Before now, synesthesia was largely attributed to miscellaneous connections between sensory networks, however a leading amount of empirical and even philosophical evidence suggests that this is simply untrue. Rather that this condition is a semantic-sensory phenomenon, meaning that these sensory experiences are an association between senses and concepts. What’s particularly interesting, is that this condition may be far more common than originally thought.
This new theory has been coined as ‘ideasthesia.’ The term comes from the Greek word ‘idea,’ meaning concepts, and ‘aesthesis,’ meaning sensation. Thus combining to a translation of ‘sensing concepts.’ Ideasthesia defines the activation of ideas or semantic networks to produce a sensory phenomenon. In other words, ideasthesia is where someone interprets a sense’s semantic properties in order to produce a separate sensory experience. For example, synesthetes may have different responses to the same stimuli depending on their interpretation of it.
There has been much research to support this theory, however the most implicative is research conducted by Aleksandra Mroczko-Wasowicz in 2009. The theory of ideasthesia suggested that synesthetes should make grapheme-colour associations with unfamiliar symbols after learning what they represent. So when exposed to the unfamiliar graphemes, the synesthetes were able to make synesthetic associations to the values only once they had learnt their meaning. For example, the new ‘B’ would be associated with the same colour as the ‘B’ they understood.
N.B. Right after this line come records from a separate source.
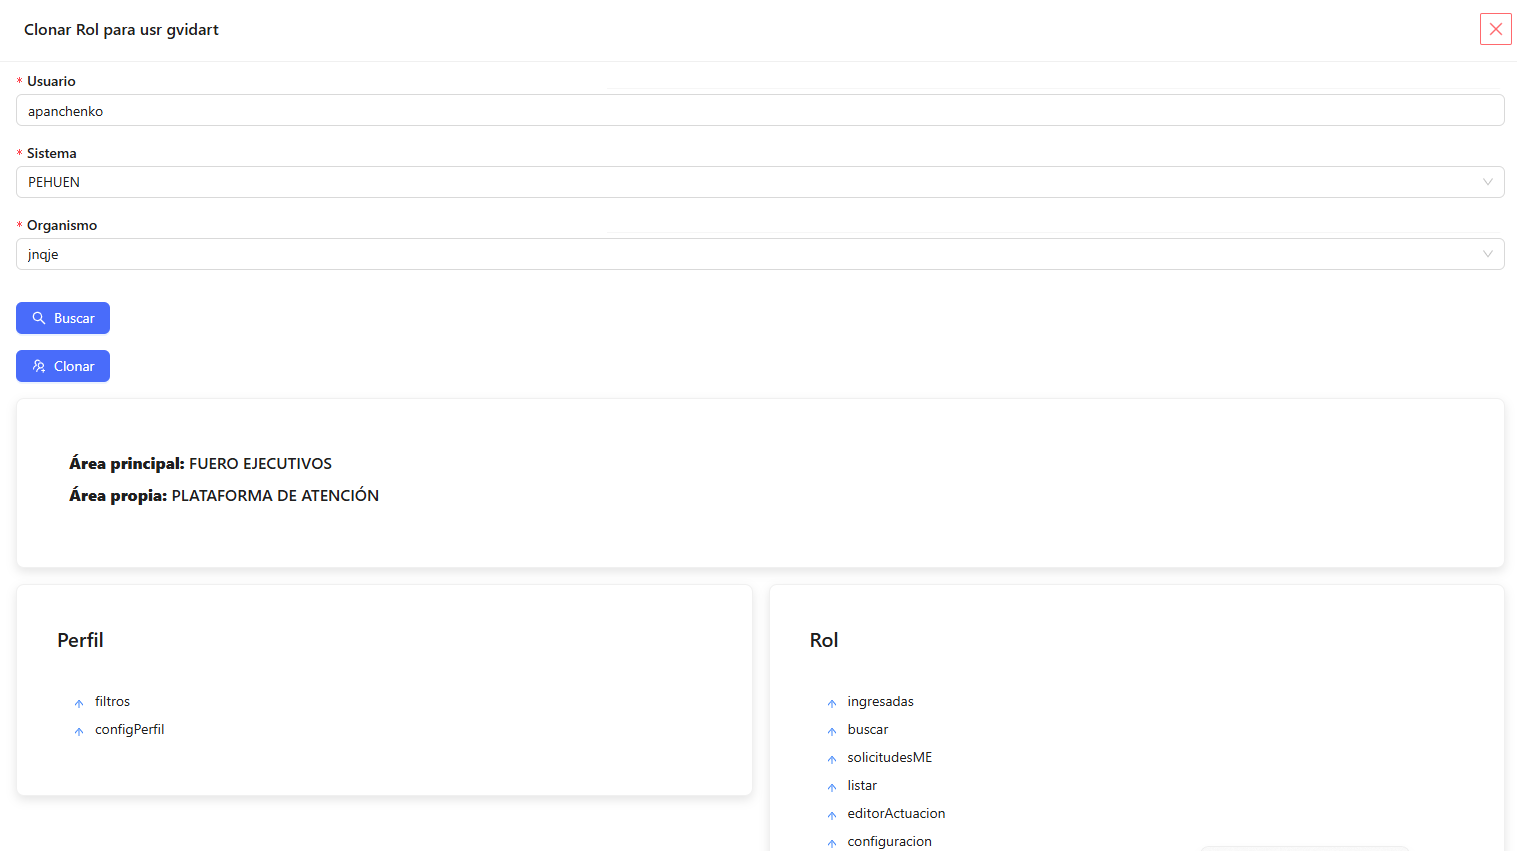
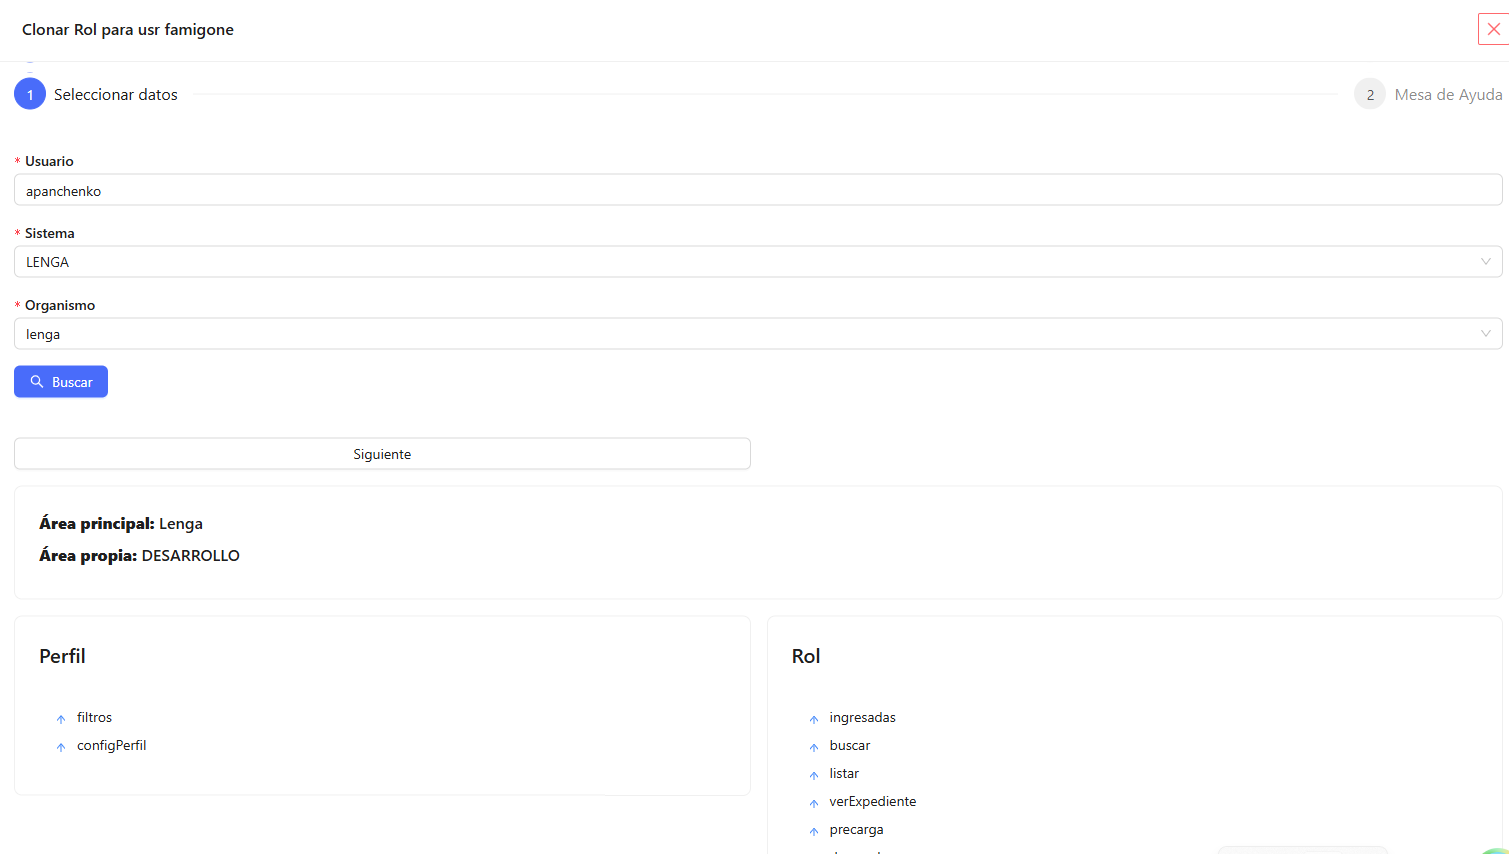
mesa_ayuda_roles

diff --git a/estructuraBD.md b/estructuraBD.md
@@ -232,3 +232,23 @@ Esta colección almacena información sobre los organismos, incluyendo el nombre
 | `updatedAt`       | Date          | Fecha de última actualización de la subárea.                     |
 | `updatedBy`       | String        | Usuario que realizó la última actualización de la subárea.       |
 
+
+## 📂 Colección: mesa_ayuda_roles
+
+### Descripción  
+Esta colección almacena la info de tickets de soporte generados por los usuarios para el pedido de generación de Roles.
+
+### Estructura de la colección
+
+| Campo        | Tipo de dato | Descripción                                                                 |
+|--------------|--------------|-----------------------------------------------------------------------------|
+| _id          | ObjectId     | Identificador único del ticket de soporte.                                 |
+| username     | String       | Nombre de usuario al que se le otorga el Rol                                      |
+| areaLaboral  | String       | Código de organismo.                   |
+| sistema      | String       | Nombre del sistema para el cual se genera el Rol.                                  |
+| nroTkt       | Integer      | Número de ticket referenciado.                                 |
+| solicitante  | String       | Usuario que solicitó el soporte (puede ser diferente del creador).         |
+| createdBy    | String       | Usuario que creó el registro(coincide con quien asigna el rol)                                                |
+| deletedAt    | Date/Null    | Fecha de eliminación (si el registro fue eliminado).                         |
+| createdAt    | Date         | Fecha de creación del registro.                                              |
+| updatedAt    | Date         | Fecha de última actualización del registro.                                  |

diff --git a/guiaUsr.md b/guiaUsr.md
@@ -63,7 +63,11 @@ Es muy común que se solicite dar de alta a un usuario **X** y que tenga los per
 >
 >Luego, con el botón **Buscar** se valida el Rol, obteniendo una vista previa de lo que se le otorgará al usuario.
 >
+>Una vez validado el rol, con el botón **Siguiente**, pasamos al segundo y ultimo paso: Completar, si corresponde, Nro de Tkt de Mesa de ayuda y Solicitante.
+>
 <img src="./docs/assets/img/img guia usr/roles 3.png" width="1800" >
+
+<img src="./docs/assets/img/img guia usr/roles 4.png" width="1800" >
 
 >**TENER EN CUENTA QUE SE CLONA TODA LA ESTRUCTURA DE PERMISOS. EN CASO DE TENER QUE HACER UN AJUSTE, SE DEBERA LUEGO EDITAR**
 >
These results cannot be explained by sensory connections, only that the concept of the letter ‘B’ was activated and provided a new concurrent (colour association.) I decided to test these results myself on a synesthetic friend (who makes grapheme-colour associations.) I showed her the hieroglyphs in Source 2 and asked if she could establish any connections between the symbols and a colour. She was unable to at first, however after learning their meanings she was able to establish some. For example, the Egyptian ‘R’ was a similar colour to the English ‘R.’ Afterwards she noted that as she learns hiragana symbols in school, she associates new colours with them. For example ‘は’ is beige.
Perhaps the most interesting part of this theory is that it can be extended to everyday perception, and that perhaps all humans have ideasthesia to some degree. In 2014, psychologist Milan researched which personality traits would be assigned to two shapes named ‘Kiki’ and ‘Bouba.’ First it was established that an overwhelming amount of participants would associate ‘Kiki’ to a spiky star, while ‘Bouba’ would be a rounded blob. However there were more consistent and complex associations concerning the shape’s personality. ‘Kiki’ would be described as nervous and high-class, while ‘Bouba’ would be lazy and easy going. This is the first proposal of ideasthesia outside of synesthesia as we are all able to make strong semantic and sensory connections in a way that one could apply the theory of ideasthesia.